A yowling kitten graces the bright yellow cover of We Are Never Meeting in Real Life by Samantha Irby. That kitten is emblematic of the content of the furiously funny Irby’s new book. Her essays are hilarious (why is that kitten so cute, yet so angry?) and terrifying (no-holds-barred, occasionally defensive, always true). Irby gained a cult following with her blog, bitches gotta eat, which includes wrenching gems like “i’m taking my dead dad on vacation” and “do black girls even get to be depressed?” Bowel movements, body image, falling in love, adopting an antagonistic pet, and dealing with trauma all have their place in WANMIRL; Roxane Gay said it’s “as close to perfect as an essay collection can get.” You’ll cry, and you’ll laugh until you cry. Either way, you’ll need a tissue for your tears or your spit-takes.

“You’re in the Wrong Bathroom!”: And 20 Other Myths and Misconceptions about Transgender and Gender-Nonconforming People is a slim but powerful book dedicated to debunking harmful stereotypes, like “you’ve never met a transgender person,” “trans people are ‘trapped in the wrong body,’” “trans people are a danger to others,” and many more. The authors are legit: Laura Erickson-Schroth is a psychiatrist whose practice focuses on the needs of LGBTQ people, and she is the editor of the seminal work Trans Bodies, Trans Selves. Laura A. Jacobs is a trans and genderqueer psychotherapist and activist. Their humor and scholarship make for a critical and refreshing reading experience.
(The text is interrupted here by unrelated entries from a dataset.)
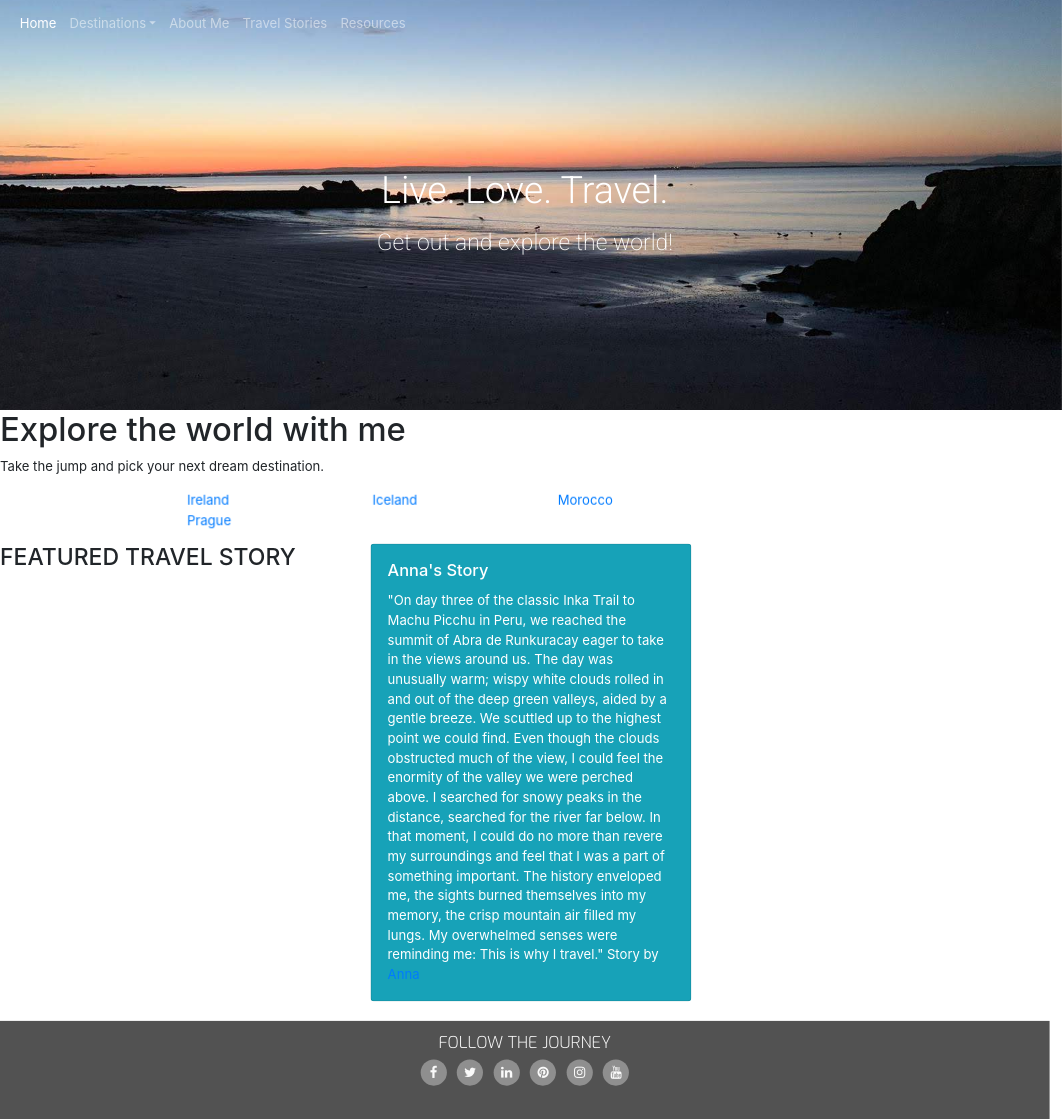
Repository: lhynes/User-Centric-Frontend-Development-Milestone-Project
Page: index.html
The author's editor kept a record of every edit. The page is drawn from the files as they stood at one moment, then again after the next edit.
The browser window is 1280 px wide. The page is 1295 px wide, so the pictures cover 1295 px, including what lies to the right of the window. The pictures show the whole page, at 82% of full size.
Some web libraries are served in a nearby version.

Above is the page before.

### index.html
<!DOCTYPE html>
<html lang="en">

<head>
    <meta charset="UTF-8">
    <meta name="viewport" content="width=device-width, initial-scale=1.0">
    <meta http-equiv="X-UA-Compatible" content="ie=edge">
    <!--access exrtenal links - bootstrap cdn - https://www.bootstrapcdn.com/-->
    <link rel="stylesheet" href="https://stackpath.bootstrapcdn.com/bootstrap/4.3.1/css/bootstrap.min.css" type="text/css" />
    <script src="https://ajax.googleapis.com/ajax/libs/jquery/3.3.1/jquery.min.js"></script>
    <script src="https://cdnjs.cloudflare.com/ajax/libs/popper.js/1.12.9/umd/popper.min.js"></script>
    <script src="https://maxcdn.bootstrapcdn.com/bootstrap/4.0.0/js/bootstrap.min.js"></script>




    <!--access exrtenal links - fontAwesome cdn - https://www.bootstrapcdn.com/-->
    <link rel="stylesheet" href="https://stackpath.bootstrapcdn.com/font-awesome/4.7.0/css/font-awesome.min.css" type="text/css" />
    <!--CdN to access hover CSS-->
    <link rel="stylesheet" href="https://cdnjs.cloudflare.com/ajax/libs/hover.css/2.3.1/css/hover-min.css" type="text/css" />
    <!-- project CSS style sheet-->
    <link rel="stylesheet" href="assets/css/style.css" type="text/css" />
    <script src="//maxcdn.bootstrapcdn.com/bootstrap/3.3.0/js/bootstrap.min.js"></script>
    <script src="//code.jquery.com/jquery-1.11.1.min.js"></script>
    <title>Live.Love.Travel.</title>
</head>

<body>
    <header>
        <!-- hero image and nagivation section-->
        <div class="row hero">
            <!--nav-->
            <div class="col-md-12">
                <!--Navbar - https://mdbootstrap.com/snippets/jquery/ascensus/145608-->
                <nav class="navbar navbar-expand-lg navbar-dark primary-color">
                    <!-- Collapse button to ensure correct for mobile view -->
                    <button class="navbar-toggler" type="button" data-toggle="collapse" data-target="#basicExampleNav" aria-controls="basicExampleNav" aria-expanded="false" aria-label="Toggle navigation">
        <span class="navbar-toggler-icon"></span>
      </button>

                    <!-- Collapsible content -->
                    <div class="collapse navbar-collapse" id="basicExampleNav">

                        <!-- Links -->
                        <ul class="navbar-nav mr-auto">
                            <li class="nav-item active">
                                <a class="nav-link" href="index.html">Home
              <span class="sr-only">(current)</span>
            </a>
                            </li>

                            <!-- Dropdown for destinations -->
                            <li class="nav-item dropdown">
                                <a class="nav-link dropdown-toggle" id="navbarDropdownMenuLink1" data-toggle="dropdown" aria-haspopup="true" aria-expanded="false">Destinations</a>
                                <div class="dropdown-menu dropdown-primary" aria-labelledby="navbarDropdownMenuLink1">
                                    <a class="dropdown-item" href="ireland.html">Ireland</a>
                                    <a class="dropdown-item" href="iceland.html">Iceland</a>
                                    <a class="dropdown-item" href="morocco.html">Morocco</a>
                                    <a class="dropdown-item" href="prague.html">Prague</a>
                                </div>
                            </li>
                            <li class="nav-item">
                                <a class="nav-link" href="aboutme.html">About Me</a>
                            </li>


                            <li class="nav-item">
                                <a class="nav-link" href="travelstories">Travel Stories</a>
                            </li>
                            <li class="nav-item">
                                <a class="nav-link" href="resources">Resources</a>
                            </li>
                        </ul>
                </nav>

                </div>
                <!-- Tagline-->
                <div class="col-md-12">
                    <div class="row no-gutters bg-color-name-title">
                        <div class="col heading">
                            <h1 class="hero-title">Live. Love. Travel.</h1>
                            <h2 class="hero-subtitle">Get out and explore the world!</h2>
                        </div>
                    </div>
                </div>

            </div>
    </header>

    <!-- Main content section -->
    <section>
        <div class="row">
            <div class="col homepageWelcomeMessage">
                <h1> Explore the world with me</h1>
                <p>Take the jump and pick your next dream destination.
                </p>
            </div>
        </div>

        <div class="row no-gutters">
            <div class="col-md-2">

            </div>
            <div class="col-md-8">
                <ul id="destinationNav" class="list-inline destinationcontainer">
                    <li class="col-6 col-sm-3 ui-destination-ireland list-inline-item menuitem">
                        <a href="ireland.html" class="hvr-sweep-to-bottom"><span>Ireland</span></a>
                    </li>

                    <li class="col-6 col-sm-3 ui-menu-destination-iceland list-inline-item menuitem">
                        <a href="iceland.html" class="hvr-sweep-to-bottom"><span>Iceland</span></a>
                    </li>

                    <li class="col-6 col-sm-3 ui-menu-destination-morocco list-inline-item menuitem">
                        <a href="morocco.html" class="hvr-sweep-to-bottom"><span>Morocco</span></a>
                    </li>
                    <li class="col-6 col-sm-3 ui-menu-destination-prague list-inline-item menuitem">
                        <a href="prague.html" target="_blank" class="hvr-sweep-to-bottom"><span>Prague</span></a>
                    </li>
                </ul>
            </div>
            <div class="col-md-2"></div>
        </div>
        <!--  <div class="row">
            <div class="col homepageWelcomeMessage">
                <h1> Featured Travel story</h1>
                <p>Take the jump and pick your next dream destination.
                </p>
            </div>
        </div>-->


        <div class="row featureTravelStorySection">
            <!--allow us to create a table structure so that our columns will remain the same height, regardless of content-->
            <!--he row-table class specifies the use of a table whereas section-column specifies the use of a table cell, which will give us evenly sized columns in terms of height.-->


            <div class="col-md-4 bg-color-personal-info section-column">
                <div class="row">
                    <div class="col-12">
                        <h3 class="section-heading uppercase">
                            Featured Travel story
                        </h3>
                    </div>
                </div>


            </div>
            <div class="col-md-8  section-column">
                <div class="row">
                    <div class="col">
                        <!--<div class="card">
                            <div class="card-body"> "On day three of the classic Inka Trail to Machu Picchu in Peru, we reached the summit of Abra de Runkuracay eager to take in the views around us. The day was unusually warm; wispy white clouds rolled in and out of the deep
                                green valleys, aided by a gentle breeze. We scuttled up to the highest point we could find. Even though the clouds obstructed much of the view, I could feel the enormity of the valley we were perched above. I searched for
                                snowy peaks in the distance, searched for the river far below. In that moment, I could do no more than revere my surroundings and feel that I was a part of something important. The history enveloped me, the sights burned
                                themselves into my memory, the crisp mountain air filled my lungs. My overwhelmed senses were reminding me: This is why I travel." Story by <a href="https://hostelgeeks.com/machu-picchus-gigantic-aura-reminder-travel/"
                                    target="_blank">Anna</a> </div>
                        </div>-->
                         <div class="col-sm-6">
        <div class="card text-white bg-info mb-4">
            <div class="card-body">
                <h5 class="card-title">Anna's Story</h5>
                <p class="card-text">"On day three of the classic Inka Trail to Machu Picchu in Peru, we reached the summit of Abra de Runkuracay eager to take in the views around us. The day was unusually warm; wispy white clouds rolled in and out of the deep
                                green valleys, aided by a gentle breeze. We scuttled up to the highest point we could find. Even though the clouds obstructed much of the view, I could feel the enormity of the valley we were perched above. I searched for
                                snowy peaks in the distance, searched for the river far below. In that moment, I could do no more than revere my surroundings and feel that I was a part of something important. The history enveloped me, the sights burned
                                themselves into my memory, the crisp mountain air filled my lungs. My overwhelmed senses were reminding me: This is why I travel." Story by <a href="https://hostelgeeks.com/machu-picchus-gigantic-aura-reminder-travel/"
                                    target="_blank">Anna</a></p>
            </div>
        </div>
    </div>
                    </div>
                </div>

            </div>
        </div>





    </section>
    <!--Footer section-->
    <footer class="container-fluid">
        <!--full width flexible container-->
        <div id="footer-details" class="row">
            <div class="col-sm-12">
                <h5 class="uppercase general-sub">Follow the Journey</h5>
                <ul class="list-inline social-links">
                    <li class="list-inline-item">
                        <!-- every list-inline in boostrap needs a list-inline item-->
                        <a target="_blank" href="">
                            <i class="fa fa-facebook" aria-hidden="true"></i>
                            <span class="sr-only">Facebook</span>
                        </a>
                    </li>
                    <li class="list-inline-item">
                        <a target="_blank" href="#">
                            <i class="fa fa-twitter" aria-hidden="true"></i>
                            <span class="sr-only">Twitter</span>
                        </a>
                    </li>
                    <li class="list-inline-item">
                        <a target="_blank" href="#">
                            <i class="fa fa-linkedin" aria-hidden="true"></i>
                            <span class="sr-only">LinkedIn</span>
                        </a>
                    </li>
                    <li class="list-inline-item">
                        <a target="_blank" href="#">
                            <i class="fa fa-pinterest" aria-hidden="true"></i>
                            <span class="sr-only">Pinterest</span>
                        </a>
                    </li>
                    <li class="list-inline-item">
                        <a target="_blank" href="#">
                            <i class="fa fa-instagram" aria-hidden="true"></i>
                            <span class="sr-only">Instagram</span>
                        </a>
                    </li>
                    <li class="list-inline-item">
                        <a target="_blank" href="#">
                            <i class="fa fa-youtube" aria-hidden="true"></i>
                            <span class="sr-only">YouTube</span>
                        </a>
                    </li>
                </ul>
            </div>

        </div>

    </footer>


</body>

</html>

### assets/css/style.css
@import url('https://fonts.googleapis.com/css?family=Roboto:100,200,300,400,500,600,700|Exo:100,200,300,400,500,600,700');

/*-----------------------------------Colours */

.bg-color-hero {
    background-color: red;
    color: #ffffff;
}

/*-----------------------------------Special paddings/margins/text - General CSS area used more than once through out the site */

.uppercase {
    text-transform: uppercase;
}

.general-sub {
    font-family: "Exo", sans-serif;
    font-weight: 300;
    color: #fafafa;

}


/*-----------------------------------Heading */

.hero {
    background: url("../images/morning.jpg");
    text-align: center;
    background-position: center;
    background-repeat: no-repeat;
    background-size: cover;
    min-height: 500px;
    transition: all .5s ease-in-out;
    -moz-transition: all .5s ease-in-out;
    -webkit-transition: all .5s ease-in-out;

}

.hero-title {
    font-family: "Roboto", sans-seriif;
    font-weight: 300;
    font-size: 46px;
    margin-top: 50px;
    color: #ffffff;
}

.hero-subtitle {
    font-family: "Roboto", sans-seriif;
    font-weight: 200;
    font-size: 28px;
    margin-top: 20px;
    margin-bottom: 90px;
    color: #ffffff;
}


/*-----------------------------------Hover.css */

/*-----------------------------------Home */

/*-----------------------------------About Me*/

/*-----------------------------------Destinations*/

/*-----------------------------------Travel Stories*/

/*-----------------------------------Resources*/

/*-----------------------------------Footer styles */

footer {
    background-color: #525252;
    color: #fafafa;
    min-height: 120px;
    margin: 0;
    text-align: center;
    padding-top: 15px;
}


.social-links {
    padding-bottom: 15px;

}

.social-links li a i {
    width: 32px;
    height: 32px;
    padding: 12px 0;
    border-radius: 50%;
    line-height: 7px;
    text-align: center;
    color: #fafafa;
    background: #8f8f8f;
    -moz-transition: all 0.35s ease-in-out;
    -webkit-transition: all 0.35s ease-in-out;
    -o-transition: all 0.35s ease-in-out;
}

.social-links li a i:hover {
    background-color: blue;
}



/*-----------------------------------Media Queries*/

After the next edit:
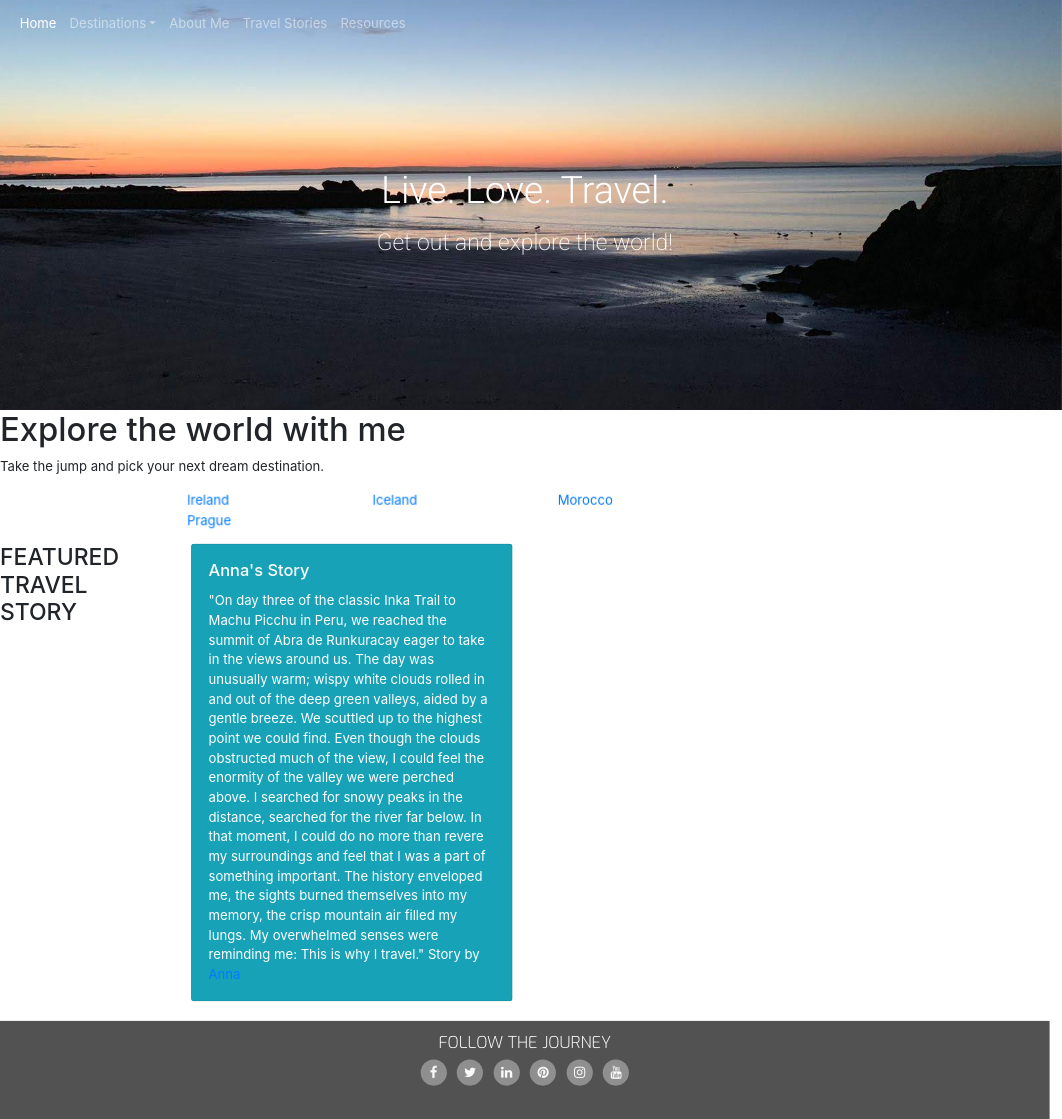
The edit:
--- a/index.html
+++ b/index.html
@@ -135,7 +135,7 @@
             <!--he row-table class specifies the use of a table whereas section-column specifies the use of a table cell, which will give us evenly sized columns in terms of height.-->
 
 
-            <div class="col-md-4 bg-color-personal-info section-column">
+            <div class="col-md-2  section-column">
                 <div class="row">
                     <div class="col-12">
                         <h3 class="section-heading uppercase">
June is LGBT Pride Month, so take the time to educate yourself.

British journalist Tristan Donovan has written about feral animals, soda pop and video games. Now, he takes on that time-honored pastime, the board game, in It’s All a Game: The History of Board Games from Monopoly to Settlers of Catan. Booklist declared, “This history of games is perfect for the budding social scientist, the casual reader, or someone looking to impress party guests with trivia knowledge.” Which wildly popular games were created by a paranoiac? Which ones inspired criminal activity and espionage? You’ll have to move from start to finish to discover the answers. For now, read “The Original Monopoly Was Deeply Anti-Landlord” at Vice or discover what board games reveal about our ancestors.

Other new releases:

  • Extraordinary Adventures by David Wallace (fiction, humor)
  • White Fur by Jardine Libaire (fiction)
  • Touch by Courtney Maum (fiction)
  • The Sense of Wonder: A Celebration of Nature for Parents and Children by Rachel Carson (nature, activities)
  • The Reminders by Val Emmich (fiction)